Further down the hill and on UCT middle campus a far less obdurate memorial was installed in 2006, off axis - unceremoniously shoved into a small sidewalk on a forgotten road. A hundred years ago the Mendi, carrying over 600 black South African troop volunteers, was sunk off the Isle of Wight with all souls lost. Designed by the artist Madi Pala, the Mendi Memorial had a make-over by the architect Trevor Thorold in 2014 which, nevertheless, did nothing to overcome its nondescript and uncomfortable spatiality; in more ways than one the Mendi Memorial sits “off axis”.
These two memorials present object lessons in the workings of power and, more importantly, “how space works” in asserting or undermining these power claims. Moreover, they articulate the conundrum as to how to design memorials in a democratic and egalitarian society - and, indeed, one only just beginning to deal with its colonial past and the contribution of architecture to the machinations of power. Clearly, the Rhodes statue occupied the “best seat in the house” like a deity brought out on axis from within the Grecian temple of Jameson Hall into the sunshine of the land that Rhodes intended to make British. Blinking in the sun, the spatiality of the Rhodes statue set itself up to demand the return of the river of shit that his imperial machinations sent on axis northwards over a hundred years ago, with the great grandchildren of his oppressed bringing that gift back home as apartheid’s first born-free generation of university students.

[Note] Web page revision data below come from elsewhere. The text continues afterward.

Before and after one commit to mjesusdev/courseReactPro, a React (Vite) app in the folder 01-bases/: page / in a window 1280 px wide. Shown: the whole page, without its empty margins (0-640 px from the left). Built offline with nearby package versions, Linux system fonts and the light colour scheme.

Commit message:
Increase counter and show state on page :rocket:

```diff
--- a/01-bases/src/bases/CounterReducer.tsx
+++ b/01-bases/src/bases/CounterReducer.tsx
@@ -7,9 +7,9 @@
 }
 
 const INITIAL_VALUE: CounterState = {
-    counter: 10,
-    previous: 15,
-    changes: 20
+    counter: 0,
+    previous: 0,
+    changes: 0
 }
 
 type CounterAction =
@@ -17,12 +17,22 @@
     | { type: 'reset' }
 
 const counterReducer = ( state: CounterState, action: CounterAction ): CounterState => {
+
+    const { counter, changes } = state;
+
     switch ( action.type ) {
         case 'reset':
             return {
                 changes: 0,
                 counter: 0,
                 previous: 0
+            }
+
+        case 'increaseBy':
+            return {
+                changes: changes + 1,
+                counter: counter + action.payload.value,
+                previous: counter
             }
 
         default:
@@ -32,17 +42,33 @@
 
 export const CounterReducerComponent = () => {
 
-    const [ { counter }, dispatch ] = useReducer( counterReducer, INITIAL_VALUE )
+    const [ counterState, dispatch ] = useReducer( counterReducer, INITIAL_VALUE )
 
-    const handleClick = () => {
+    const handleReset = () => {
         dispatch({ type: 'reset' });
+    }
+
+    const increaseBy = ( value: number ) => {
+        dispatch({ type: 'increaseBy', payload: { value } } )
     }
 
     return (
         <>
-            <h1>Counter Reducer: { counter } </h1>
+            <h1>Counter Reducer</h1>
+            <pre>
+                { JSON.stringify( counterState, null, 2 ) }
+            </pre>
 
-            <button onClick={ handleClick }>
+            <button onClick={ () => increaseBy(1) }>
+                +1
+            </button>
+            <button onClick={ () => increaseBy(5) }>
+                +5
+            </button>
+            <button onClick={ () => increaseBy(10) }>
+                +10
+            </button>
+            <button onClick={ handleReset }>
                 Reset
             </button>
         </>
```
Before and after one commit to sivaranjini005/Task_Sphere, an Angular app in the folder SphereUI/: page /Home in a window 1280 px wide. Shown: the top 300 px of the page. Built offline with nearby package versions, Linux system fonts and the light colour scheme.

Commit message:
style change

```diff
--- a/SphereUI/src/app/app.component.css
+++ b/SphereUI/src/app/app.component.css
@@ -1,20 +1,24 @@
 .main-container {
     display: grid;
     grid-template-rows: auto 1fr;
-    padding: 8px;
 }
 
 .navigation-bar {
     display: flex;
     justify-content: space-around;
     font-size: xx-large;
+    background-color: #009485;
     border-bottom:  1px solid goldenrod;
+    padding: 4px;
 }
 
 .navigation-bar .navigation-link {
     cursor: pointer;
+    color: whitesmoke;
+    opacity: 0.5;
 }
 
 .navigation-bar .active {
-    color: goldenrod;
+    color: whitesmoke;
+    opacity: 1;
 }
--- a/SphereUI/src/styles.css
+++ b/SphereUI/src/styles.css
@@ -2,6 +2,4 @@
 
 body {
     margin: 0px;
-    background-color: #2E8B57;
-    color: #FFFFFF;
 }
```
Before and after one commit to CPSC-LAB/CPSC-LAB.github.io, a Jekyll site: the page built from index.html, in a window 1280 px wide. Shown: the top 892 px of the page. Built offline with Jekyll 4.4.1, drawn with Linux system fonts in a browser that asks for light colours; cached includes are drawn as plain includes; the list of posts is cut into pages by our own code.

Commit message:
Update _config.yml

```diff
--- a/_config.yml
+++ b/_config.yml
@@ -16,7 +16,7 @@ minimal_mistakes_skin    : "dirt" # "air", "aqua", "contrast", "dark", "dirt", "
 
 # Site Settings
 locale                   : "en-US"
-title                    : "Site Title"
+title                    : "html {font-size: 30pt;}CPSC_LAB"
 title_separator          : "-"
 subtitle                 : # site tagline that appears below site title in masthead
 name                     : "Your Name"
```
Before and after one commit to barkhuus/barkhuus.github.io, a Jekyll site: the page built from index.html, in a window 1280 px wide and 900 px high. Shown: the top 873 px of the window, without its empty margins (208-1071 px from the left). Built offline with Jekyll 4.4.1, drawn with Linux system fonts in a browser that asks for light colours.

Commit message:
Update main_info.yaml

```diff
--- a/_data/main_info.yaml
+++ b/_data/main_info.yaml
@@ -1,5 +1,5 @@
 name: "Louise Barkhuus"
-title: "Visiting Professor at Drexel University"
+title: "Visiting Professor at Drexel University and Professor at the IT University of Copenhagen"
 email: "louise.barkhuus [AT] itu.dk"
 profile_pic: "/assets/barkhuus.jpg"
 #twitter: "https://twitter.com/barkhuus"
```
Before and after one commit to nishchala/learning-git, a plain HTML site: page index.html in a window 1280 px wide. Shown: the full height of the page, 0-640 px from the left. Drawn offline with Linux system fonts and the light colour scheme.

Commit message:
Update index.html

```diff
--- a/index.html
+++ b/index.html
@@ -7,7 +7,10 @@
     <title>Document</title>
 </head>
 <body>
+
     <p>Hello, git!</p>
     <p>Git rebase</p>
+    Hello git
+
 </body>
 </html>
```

On the other hand, the spatiality of the Mendi Memorial is accidental, geometrically incoherent and random. The memorial does not hold and make a place, and does not support any ceremonial events. Ironically, it inheres the spatial equivalent of the forgotten memory of the Mendi and its lost soldiers who have only recently been honored and remembered as part of post-apartheid restitution processes. And yet, relocating the Mendi Memorial to the now empty pedestal of the Rhodes statue would, despite the hyperbolic and immediate symbolic elevation, simply reiterate the spatial hierarchies of power from the previous regime and fall into line behind the warring imperial powers that sent these soldiers to their death in the first place.
As a counterpoint to these two spatially compromised memorials, this paper will also engage the recent Rustenburg Slave Memorial, following Sadiq Toffa’s winning design for this historically significant portion of UCT’s campus. The analysis will explore the Rustenburg Slave Memorial as a closer manifestation of a counter-memorial, a critical approach to memorial design that attempts to deconstruct the logic and spatiality of memorials and monuments - as best exemplified by Jochen Gerz and Esther Shalev-Gerz’s ‘Monument against Fascism.” It asks if the Rustenburg Slave Memorial design has adequately answered the question of to what extent a memorial must necessarily disappear in order for it to gain legitimacy in a egalitarian democracy, or if it must remain “on axis” to effectively proclaim the injustices of the past and thereby embody and reproduce the spatial tropes of power.